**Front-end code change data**
----------------

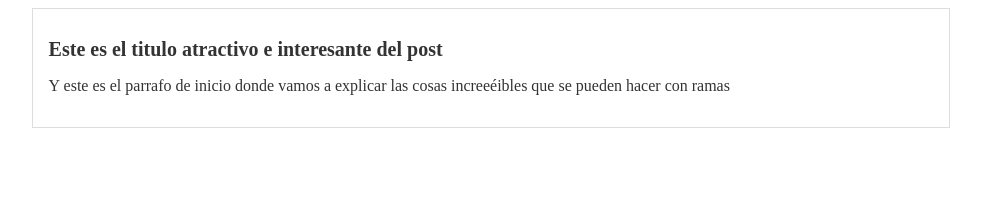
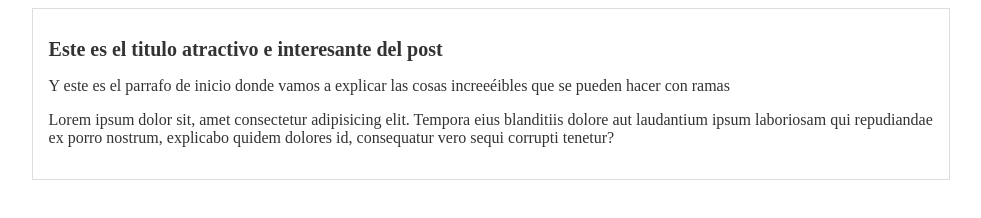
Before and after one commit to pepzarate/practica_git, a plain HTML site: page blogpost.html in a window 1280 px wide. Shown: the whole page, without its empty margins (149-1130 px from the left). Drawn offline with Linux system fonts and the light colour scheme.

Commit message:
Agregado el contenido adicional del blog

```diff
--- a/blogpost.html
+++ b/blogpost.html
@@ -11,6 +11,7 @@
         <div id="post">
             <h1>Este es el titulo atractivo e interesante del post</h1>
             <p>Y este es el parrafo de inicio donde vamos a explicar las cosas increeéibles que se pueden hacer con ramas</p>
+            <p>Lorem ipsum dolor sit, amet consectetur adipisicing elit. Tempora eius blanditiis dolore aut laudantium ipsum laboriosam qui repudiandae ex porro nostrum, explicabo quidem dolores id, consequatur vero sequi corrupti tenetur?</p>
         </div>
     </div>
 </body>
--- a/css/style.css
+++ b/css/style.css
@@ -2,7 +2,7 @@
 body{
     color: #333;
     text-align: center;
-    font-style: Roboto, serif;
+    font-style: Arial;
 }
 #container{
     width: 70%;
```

----------------

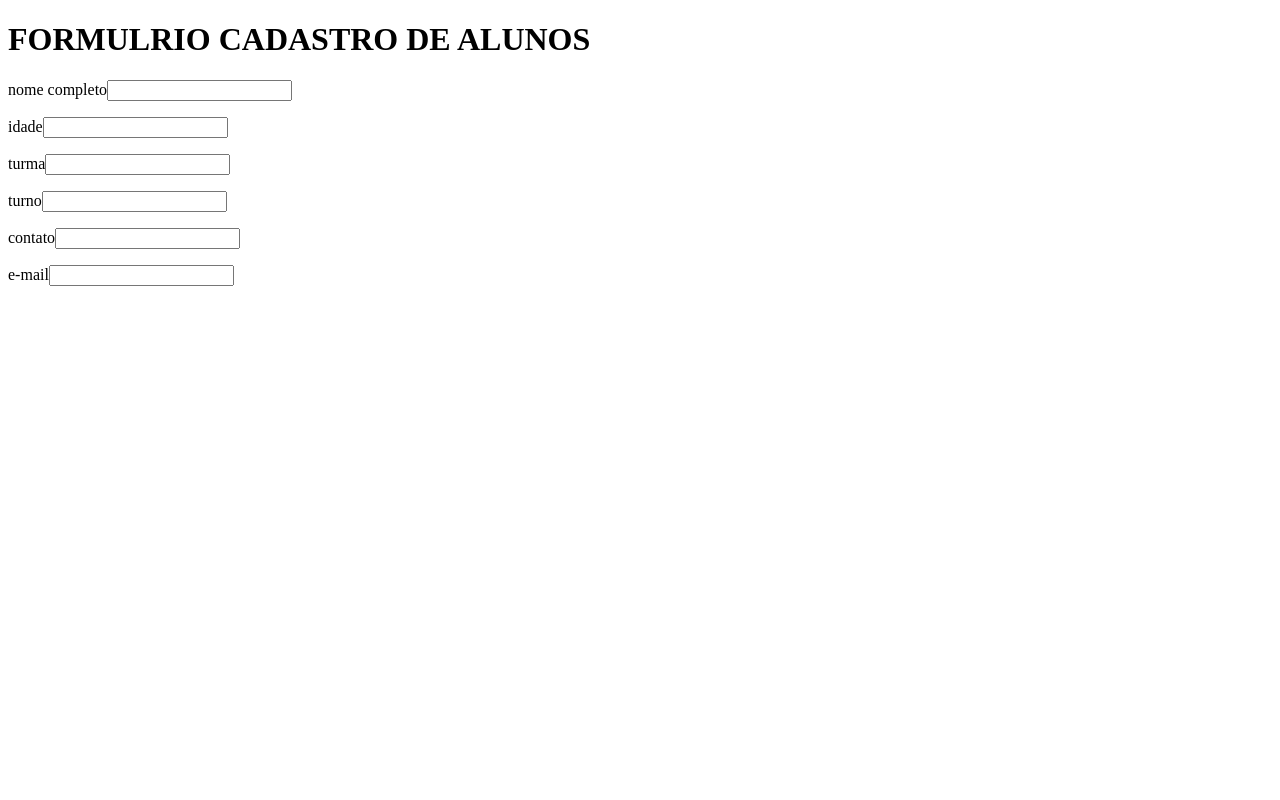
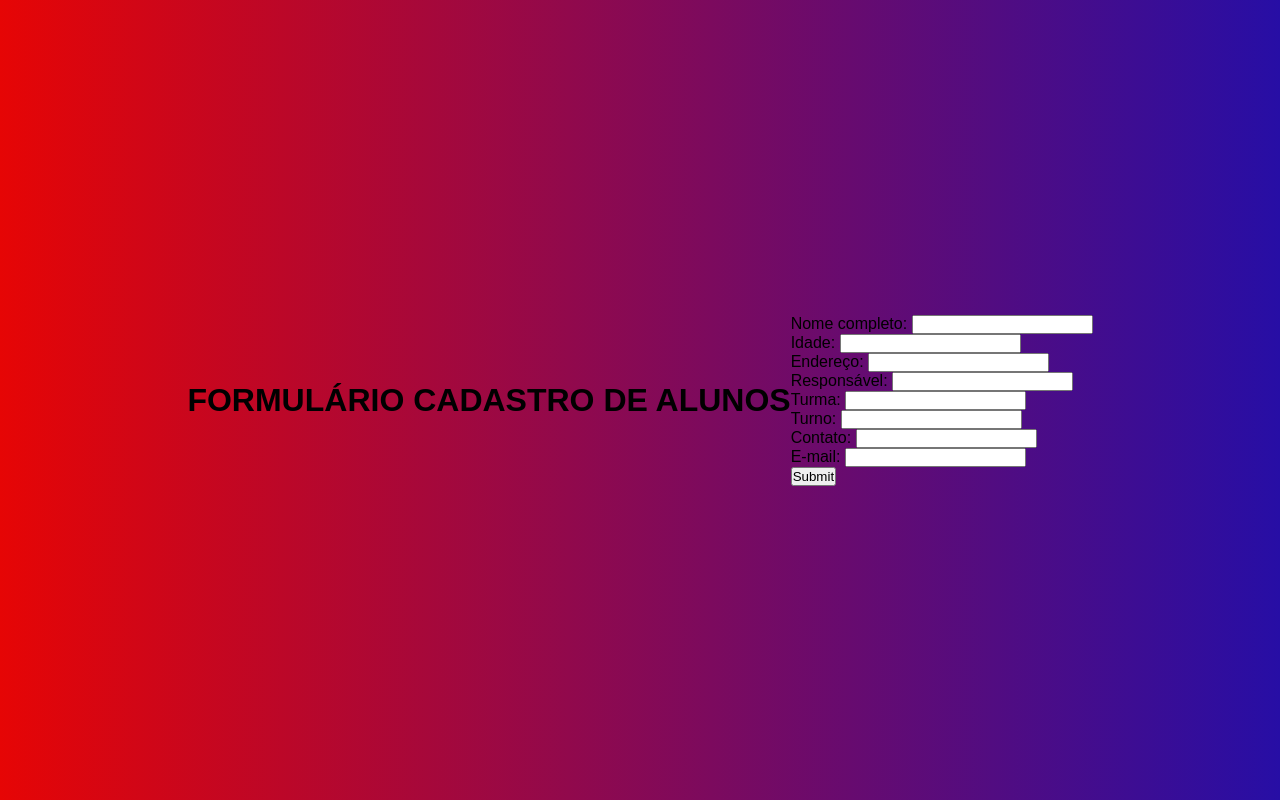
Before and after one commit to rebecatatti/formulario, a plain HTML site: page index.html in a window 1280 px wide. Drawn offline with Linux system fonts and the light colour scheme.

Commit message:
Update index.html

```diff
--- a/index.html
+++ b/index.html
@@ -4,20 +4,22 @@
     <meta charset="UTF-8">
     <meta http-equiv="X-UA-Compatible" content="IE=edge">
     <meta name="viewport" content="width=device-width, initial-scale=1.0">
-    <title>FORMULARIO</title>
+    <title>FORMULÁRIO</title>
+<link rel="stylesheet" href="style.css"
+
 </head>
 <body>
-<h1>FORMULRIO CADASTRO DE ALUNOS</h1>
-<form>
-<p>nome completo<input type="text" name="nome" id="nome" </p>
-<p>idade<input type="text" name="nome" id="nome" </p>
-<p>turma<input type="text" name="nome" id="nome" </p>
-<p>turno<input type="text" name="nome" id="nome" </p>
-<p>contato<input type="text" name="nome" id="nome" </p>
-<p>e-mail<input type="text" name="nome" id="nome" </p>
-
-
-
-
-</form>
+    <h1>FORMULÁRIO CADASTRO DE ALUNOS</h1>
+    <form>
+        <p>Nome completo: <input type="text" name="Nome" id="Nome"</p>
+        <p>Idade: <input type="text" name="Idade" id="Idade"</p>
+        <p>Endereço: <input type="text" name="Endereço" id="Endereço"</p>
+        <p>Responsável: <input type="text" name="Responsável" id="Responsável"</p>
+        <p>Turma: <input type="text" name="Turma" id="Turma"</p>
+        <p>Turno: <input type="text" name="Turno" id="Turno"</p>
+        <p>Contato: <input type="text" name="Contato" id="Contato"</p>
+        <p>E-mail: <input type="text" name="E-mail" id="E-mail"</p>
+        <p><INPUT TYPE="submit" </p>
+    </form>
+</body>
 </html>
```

----------------

**Brief**
In the data above, retype exactly and only the lines between the one holding "Before and after one commit to pepzarate/practica_git, a" and the one holding "Agregado el contenido adicional del blog", inclusive.

**Response below**
Before and after one commit to pepzarate/practica_git, a plain HTML site: page blogpost.html in a window 1280 px wide. Shown: the whole page, without its empty margins (149-1130 px from the left). Drawn offline with Linux system fonts and the light colour scheme.

Commit message:
Agregado el contenido adicional del blog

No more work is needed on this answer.